*** Opening of Data shown ***
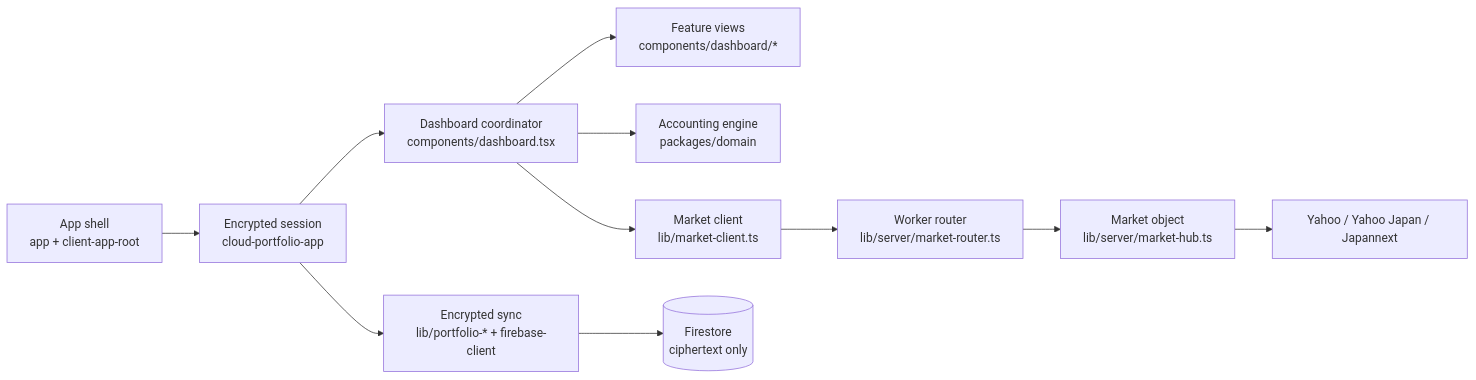
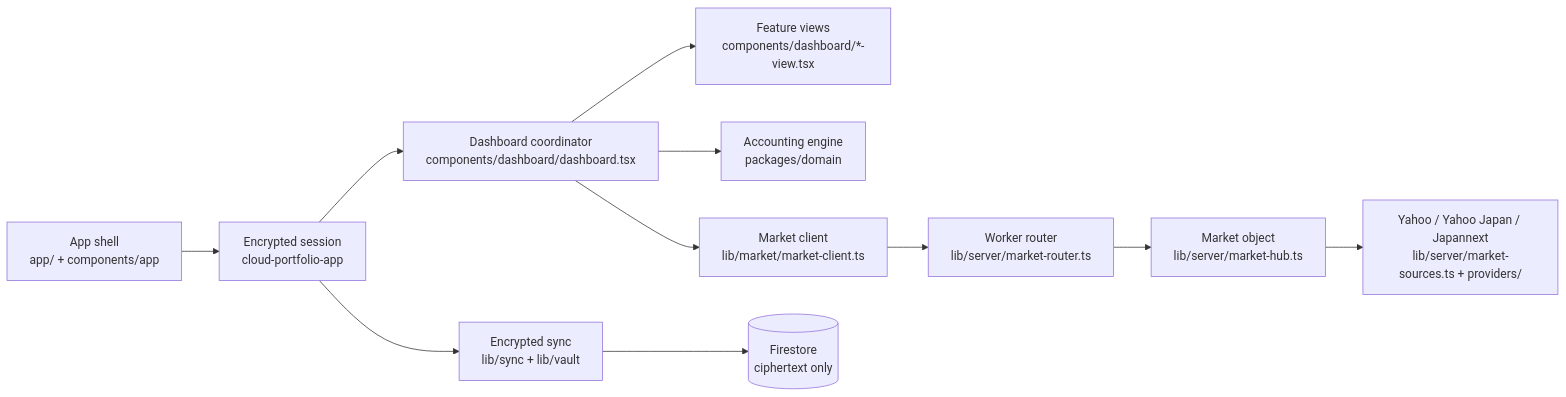
Before and after one commit to SotaYanagisawa/kabutora: the diagram in docs/path-and-nodes.md, drawn with Mermaid. The commit also changed other lines of this file and 260 other files, not shown here.

````diff
--- a/docs/path-and-nodes.md
+++ b/docs/path-and-nodes.md
@@ -7,13 +8,13 @@
 ```mermaid
 flowchart LR
-    Shell["App shell\napp + client-app-root"] --> Session["Encrypted session\ncloud-portfolio-app"]
-    Session --> Dashboard["Dashboard coordinator\ncomponents/dashboard.tsx"]
-    Dashboard --> Views["Feature views\ncomponents/dashboard/*"]
+    Shell["App shell\napp/ + components/app"] --> Session["Encrypted session\ncloud-portfolio-app"]
+    Session --> Dashboard["Dashboard coordinator\ncomponents/dashboard/dashboard.tsx"]
+    Dashboard --> Views["Feature views\ncomponents/dashboard/*-view.tsx"]
     Dashboard --> Domain["Accounting engine\npackages/domain"]
-    Session --> Sync["Encrypted sync\nlib/portfolio-* + firebase-client"]
+    Session --> Sync["Encrypted sync\nlib/sync + lib/vault"]
     Sync --> Firestore[("Firestore\nciphertext only")]
-    Dashboard --> MarketClient["Market client\nlib/market-client.ts"]
+    Dashboard --> MarketClient["Market client\nlib/market/market-client.ts"]
     MarketClient --> Router["Worker router\nlib/server/market-router.ts"]
     Router --> Hub["Market object\nlib/server/market-hub.ts"]
-    Hub --> Providers["Yahoo / Yahoo Japan / Japannext"]
+    Hub --> Providers["Yahoo / Yahoo Japan / Japannext\nlib/server/market-sources.ts + providers/"]
 ```
````
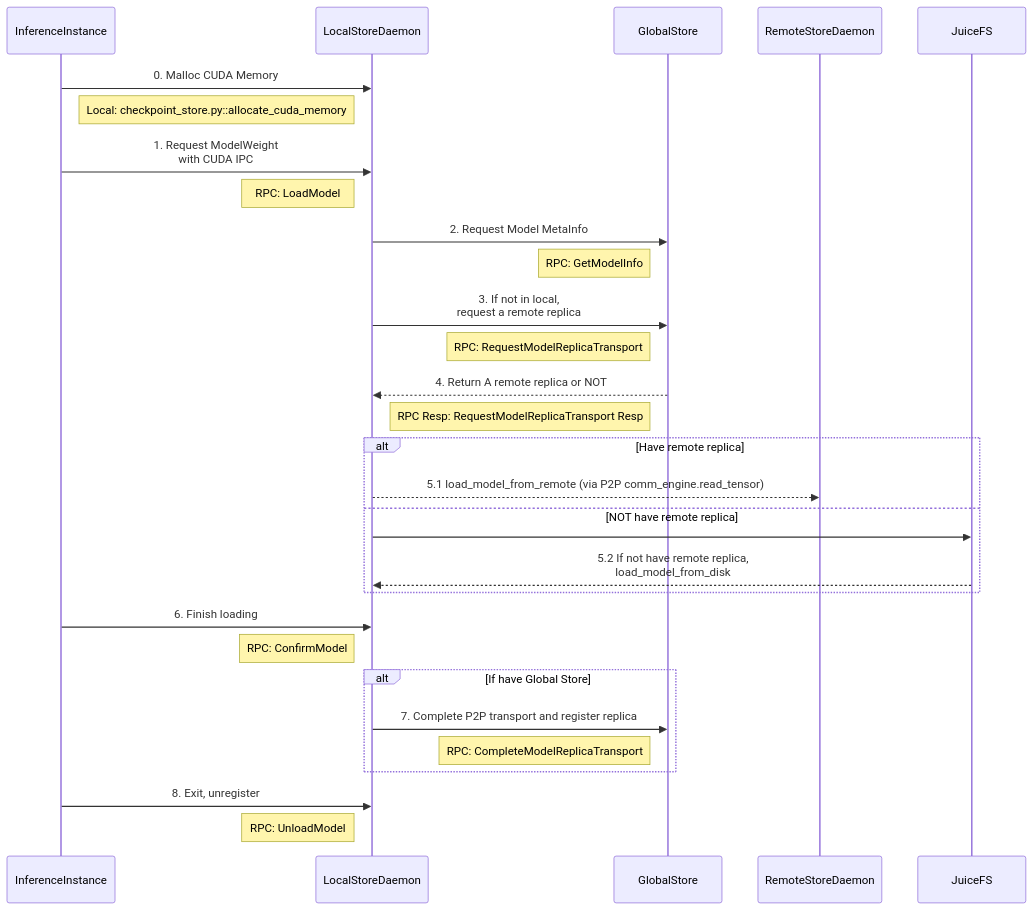
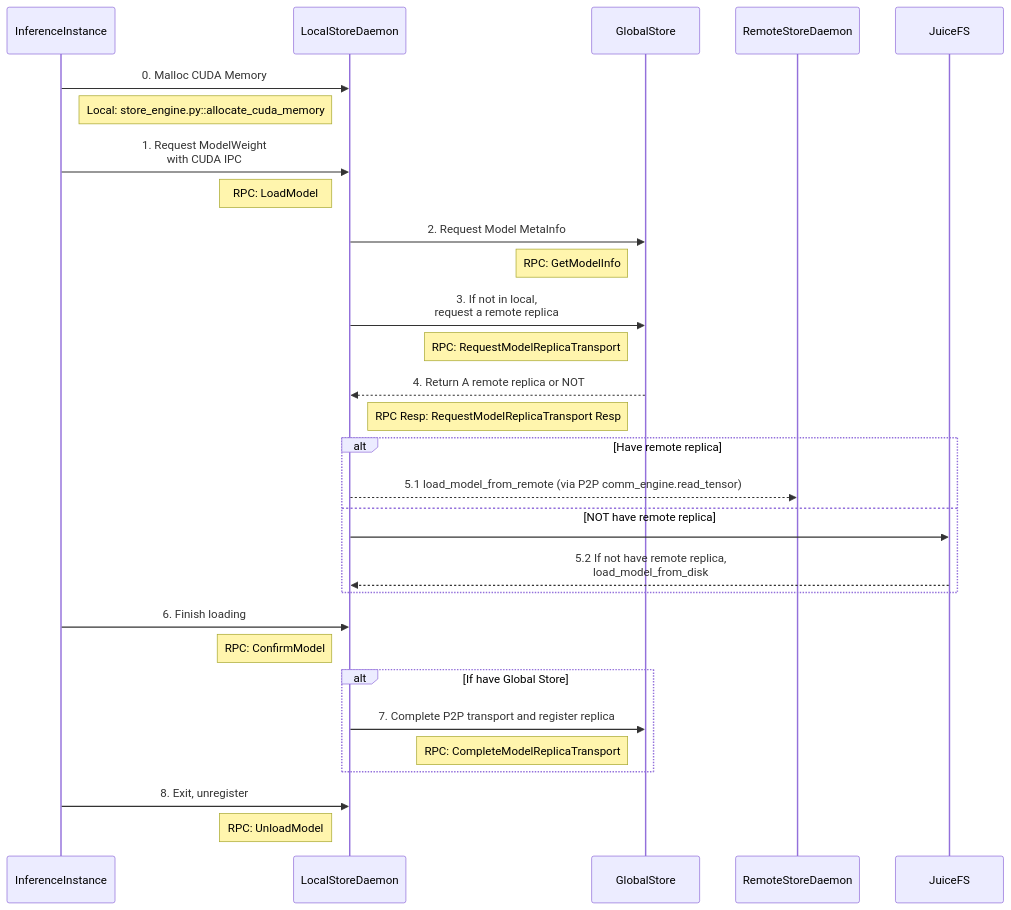
The diagram in web-docs/docs/developer-guides/internals/model-loading.md (tensorcast-ai/tensorcast), drawn with Mermaid before and after one commit. The commit also changed other lines of this file and 54 other files, not shown here.

Commit message:
refactor: rename CheckpointStore to StoreEngine

````diff
--- a/web-docs/docs/developer-guides/internals/model-loading.md
+++ b/web-docs/docs/developer-guides/internals/model-loading.md
@@ -29,41 +29,41 @@
 ```mermaid
 sequenceDiagram
     participant InferenceInstance
     participant LocalStoreDaemon
     participant GlobalStore
     participant RemoteStoreDaemon
     participant JuiceFS
 
     InferenceInstance->>LocalStoreDaemon: 0. Malloc CUDA Memory
-    Note right of InferenceInstance: Local: checkpoint_store.py::allocate_cuda_memory
+    Note right of InferenceInstance: Local: store_engine.py::allocate_cuda_memory
 
     InferenceInstance->>LocalStoreDaemon: 1. Request ModelWeight<br/>with CUDA IPC
     Note left of LocalStoreDaemon: RPC: LoadModel
 
     LocalStoreDaemon->>GlobalStore: 2. Request Model MetaInfo
     Note left of GlobalStore: RPC: GetModelInfo
 
     LocalStoreDaemon->>GlobalStore: 3. If not in local,<br/>request a remote replica
     Note left of GlobalStore: RPC: RequestModelReplicaTransport
 
     GlobalStore-->>LocalStoreDaemon: 4. Return A remote replica or NOT
     Note left of GlobalStore: RPC Resp: RequestModelReplicaTransport Resp
 
     alt Have remote replica
         LocalStoreDaemon-->>RemoteStoreDaemon: 5.1 load_model_from_remote (via P2P comm_engine.read_tensor)
     else NOT have remote replica
         LocalStoreDaemon->>JuiceFS:
         JuiceFS-->>LocalStoreDaemon: 5.2 If not have remote replica,<br/>load_model_from_disk
     end
 
     InferenceInstance->>LocalStoreDaemon: 6. Finish loading
     Note left of LocalStoreDaemon: RPC: ConfirmModel
 
     alt If have Global Store
         LocalStoreDaemon->>GlobalStore: 7. Complete P2P transport and register replica
         Note left of GlobalStore: RPC: CompleteModelReplicaTransport
     end
 
     InferenceInstance->>LocalStoreDaemon: 8. Exit, unregister
     Note left of LocalStoreDaemon: RPC: UnloadModel
 ```
````
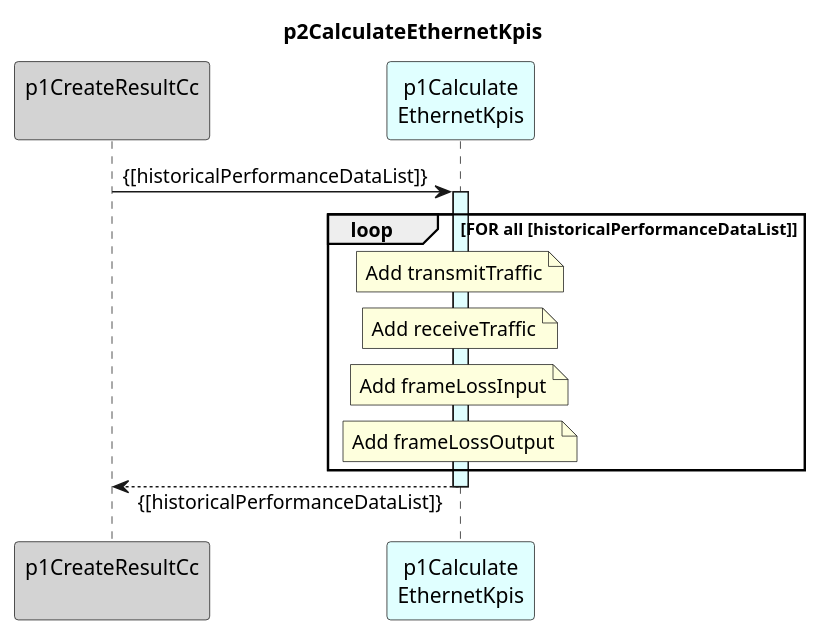
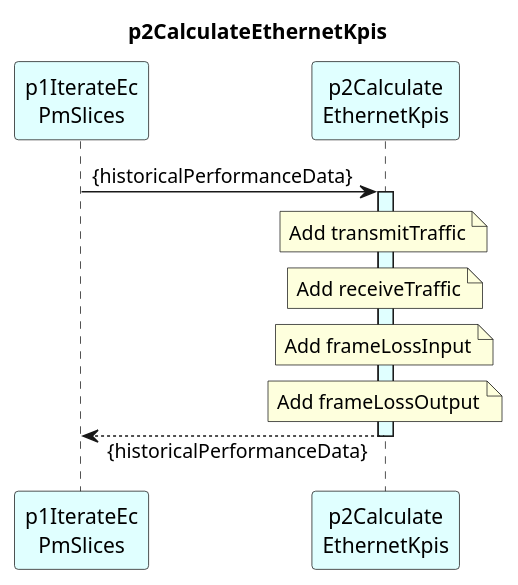
One commit to openBackhaul/DevicePerformanceManagementDataProcessor changed the diagram in spec/Functions/p1StreamPmData/p1ProcessDevice/p1CreateResultCc/p1IterateEcPmSlices/p2CalculateEthernetKpis/1.0.0/p2CalculateEthernetKpis.plantuml. Above: the diagram before and after it, drawn with PlantUML. The commit also changed 6 other files, not shown here.

Commit message:
Specify p2CalculateEthernetKpis

```diff
--- a/spec/Functions/p1StreamPmData/p1ProcessDevice/p1CreateResultCc/p1IterateEcPmSlices/p2CalculateEthernetKpis/1.0.0/p2CalculateEthernetKpis.plantuml
+++ b/spec/Functions/p1StreamPmData/p1ProcessDevice/p1CreateResultCc/p1IterateEcPmSlices/p2CalculateEthernetKpis/1.0.0/p2CalculateEthernetKpis.plantuml
@@ -1,39 +1,35 @@
 @startuml p2CalculateEthernetKpis
 skinparam responseMessageBelowArrow true
 
 title
   p2CalculateEthernetKpis
 end title
 
-participant "p1CreateResultCc\n" as requestor #LightGrey
-participant "p1Calculate\nEthernetKpis" as ethKpis #LightCyan
+participant "p1IterateEc\nPmSlices" as requestor #LightCyan
+participant "p2Calculate\nEthernetKpis" as ethKpis #LightCyan
 
-requestor -> ethKpis : {[historicalPerformanceDataList]}
+requestor -> ethKpis : {historicalPerformanceData}
 activate ethKpis #LightCyan
-
-  loop FOR all [historicalPerformanceDataList]
 
     note over ethKpis
       Add transmitTraffic
     end note
 
     note over ethKpis
       Add receiveTraffic
     end note
 
     note over ethKpis
       Add frameLossInput
     end note
 
     note over ethKpis
       Add frameLossOutput
     end note
 
-  end loop
-
-requestor <-- ethKpis : {[historicalPerformanceDataList]}
+requestor <-- ethKpis : {historicalPerformanceData}
 deactivate ethKpis
 
 deactivate requestor
 
 @enduml
```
*** Close of Data shown ***
- Exercise requirements: Lines containing the word "ncomponents" are to be located in the entries and copied.

- Solution to the exercise:
-    Session --> Dashboard["Dashboard coordinator\ncomponents/dashboard.tsx"]
-    Dashboard --> Views["Feature views\ncomponents/dashboard/*"]
+    Session --> Dashboard["Dashboard coordinator\ncomponents/dashboard/dashboard.tsx"]
+    Dashboard --> Views["Feature views\ncomponents/dashboard/*-view.tsx"]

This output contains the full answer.